## EXCERPTED DATA
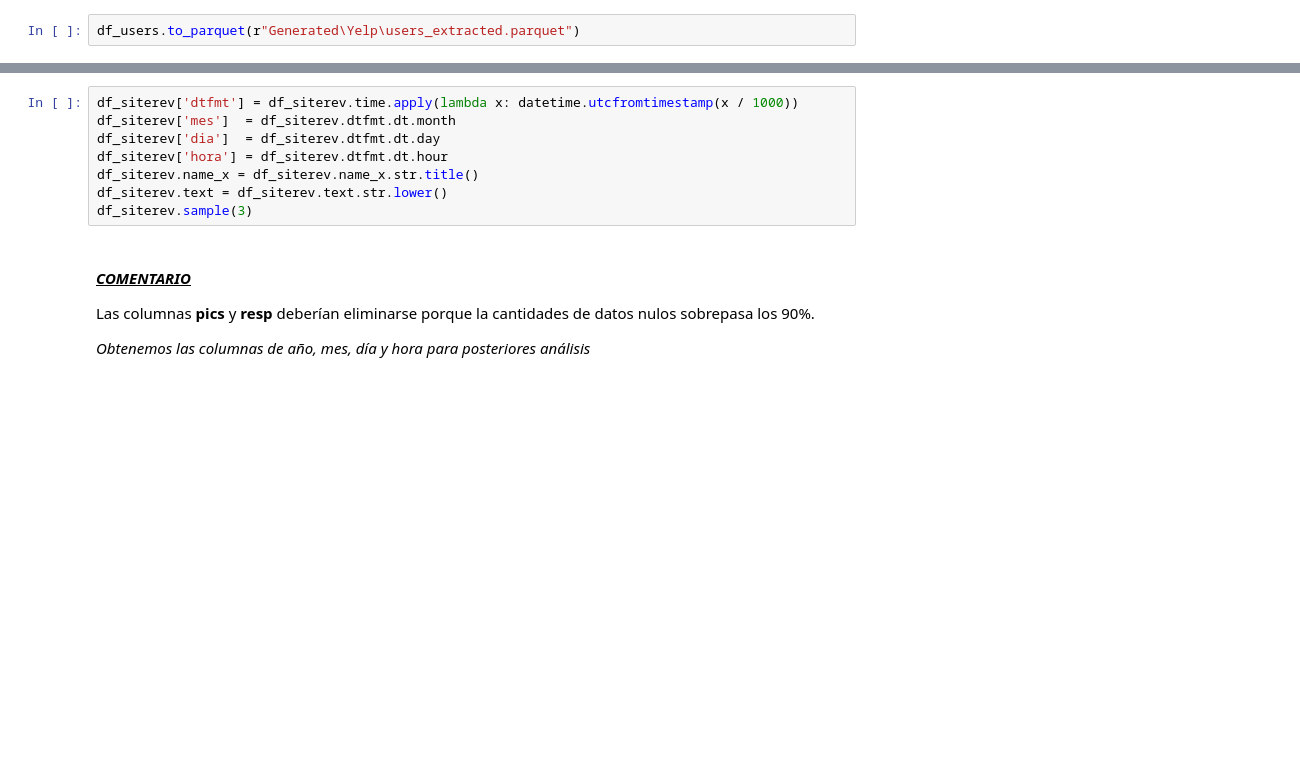
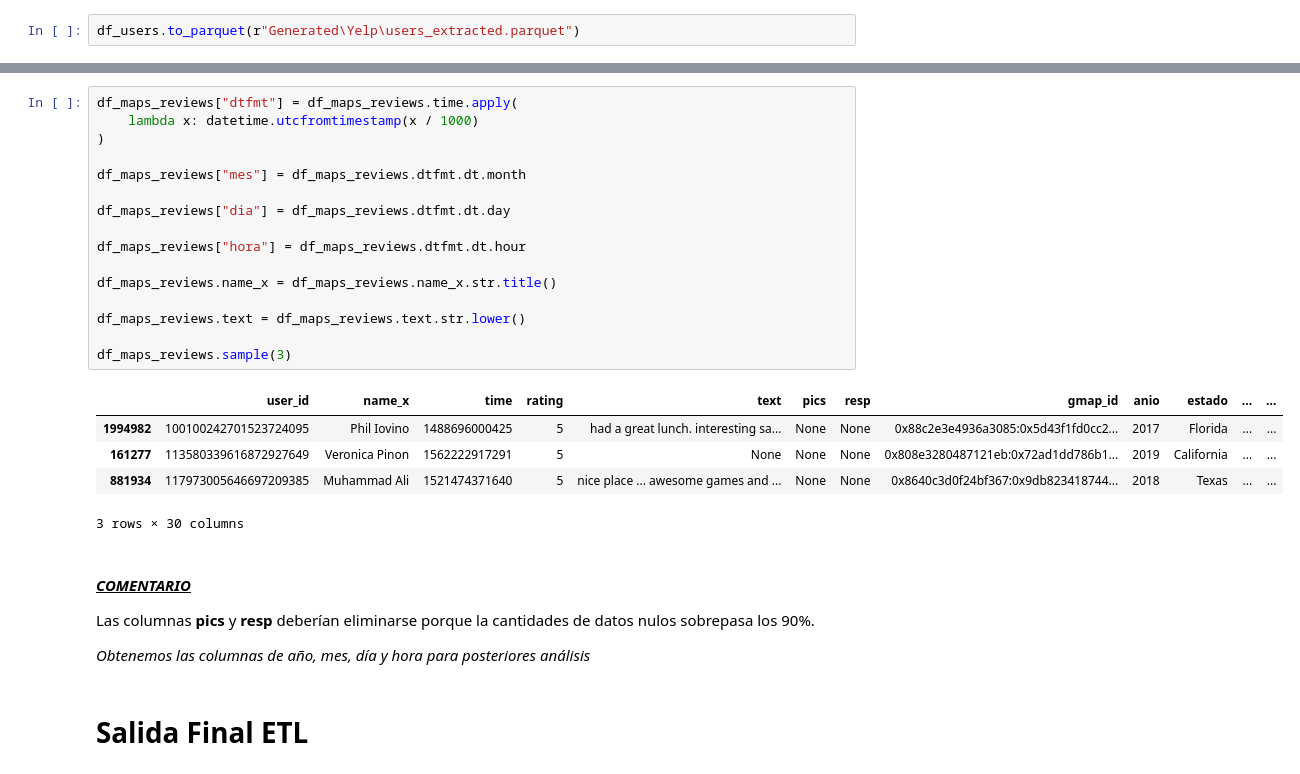
Before and after one commit to Aspirina180mg/PF_DATAPT07, a Jupyter notebook: ETL.ipynb, the cells around one changed output, grey strips where cells are left out. Saved outputs shown, nothing was run; the diff lists cells and outputs as text; blank space fills up the shorter version.

```diff
--- a/ETL.ipynb
+++ b/ETL.ipynb
@@ -412,15 +512,32 @@ num_nulls_resp
 # %% [output]
 2178044
 # %%
-df_siterev['dtfmt'] = df_siterev.time.apply(lambda x: datetime.utcfromtimestamp(x / 1000))
-df_siterev['mes']  = df_siterev.dtfmt.dt.month
-df_siterev['dia']  = df_siterev.dtfmt.dt.day
-df_siterev['hora'] = df_siterev.dtfmt.dt.hour
-df_siterev.name_x = df_siterev.name_x.str.title()
-df_siterev.text = df_siterev.text.str.lower()
-df_siterev.sample(3)
+df_maps_reviews["dtfmt"] = df_maps_reviews.time.apply(
+    lambda x: datetime.utcfromtimestamp(x / 1000)
+)
+
+df_maps_reviews["mes"] = df_maps_reviews.dtfmt.dt.month
+
+df_maps_reviews["dia"] = df_maps_reviews.dtfmt.dt.day
+
+df_maps_reviews["hora"] = df_maps_reviews.dtfmt.dt.hour
+
+df_maps_reviews.name_x = df_maps_reviews.name_x.str.title()
+
+df_maps_reviews.text = df_maps_reviews.text.str.lower()
+
+df_maps_reviews.sample(3)
+# %% [output]
+|  | user_id | name_x | time | rating | text | pics | resp | gmap_id | anio | estado | ... | ... |
+| 1994982 | 100100242701523724095 | Phil Iovino | 1488696000425 | 5 | had a great lunch. interesting sa... | None | None | 0x88c2e3e4936a3085:0x5d43f1fd0cc2... | 2017 | Florida | ... | ... |
+| 161277 | 113580339616872927649 | Veronica Pinon | 1562222917291 | 5 | None | None | None | 0x808e3280487121eb:0x72ad1dd786b1... | 2019 | California | ... | ... |
+| 881934 | 117973005646697209385 | Muhammad Ali | 1521474371640 | 5 | nice place ... awesome games and ... | None | None | 0x8640c3d0f24bf367:0x9db823418744... | 2018 | Texas | ... | ... |
+3 rows × 30 columns
 # %% [markdown]
-#### ***<u>COMENTARIO</u>***
+#### **_<u>COMENTARIO</u>_**
+
 Las columnas **pics** y **resp** deberían eliminarse porque la cantidades de datos nulos sobrepasa los 90%.
 
-*Obtenemos las columnas de año, mes, día y hora para posteriores análisis*
+_Obtenemos las columnas de año, mes, día y hora para posteriores análisis_
+# %% [markdown]
+# Salida Final ETL
```
Also changed, not shown: parts of 45 cells of this notebook, 1 other file.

## WHAT YOU HAVE TO DO
Lines holding the word "title" should be copied from the entries above.

## EXERCISE RESPONSE
-df_siterev.name_x = df_siterev.name_x.str.title()
+df_maps_reviews.name_x = df_maps_reviews.name_x.str.title()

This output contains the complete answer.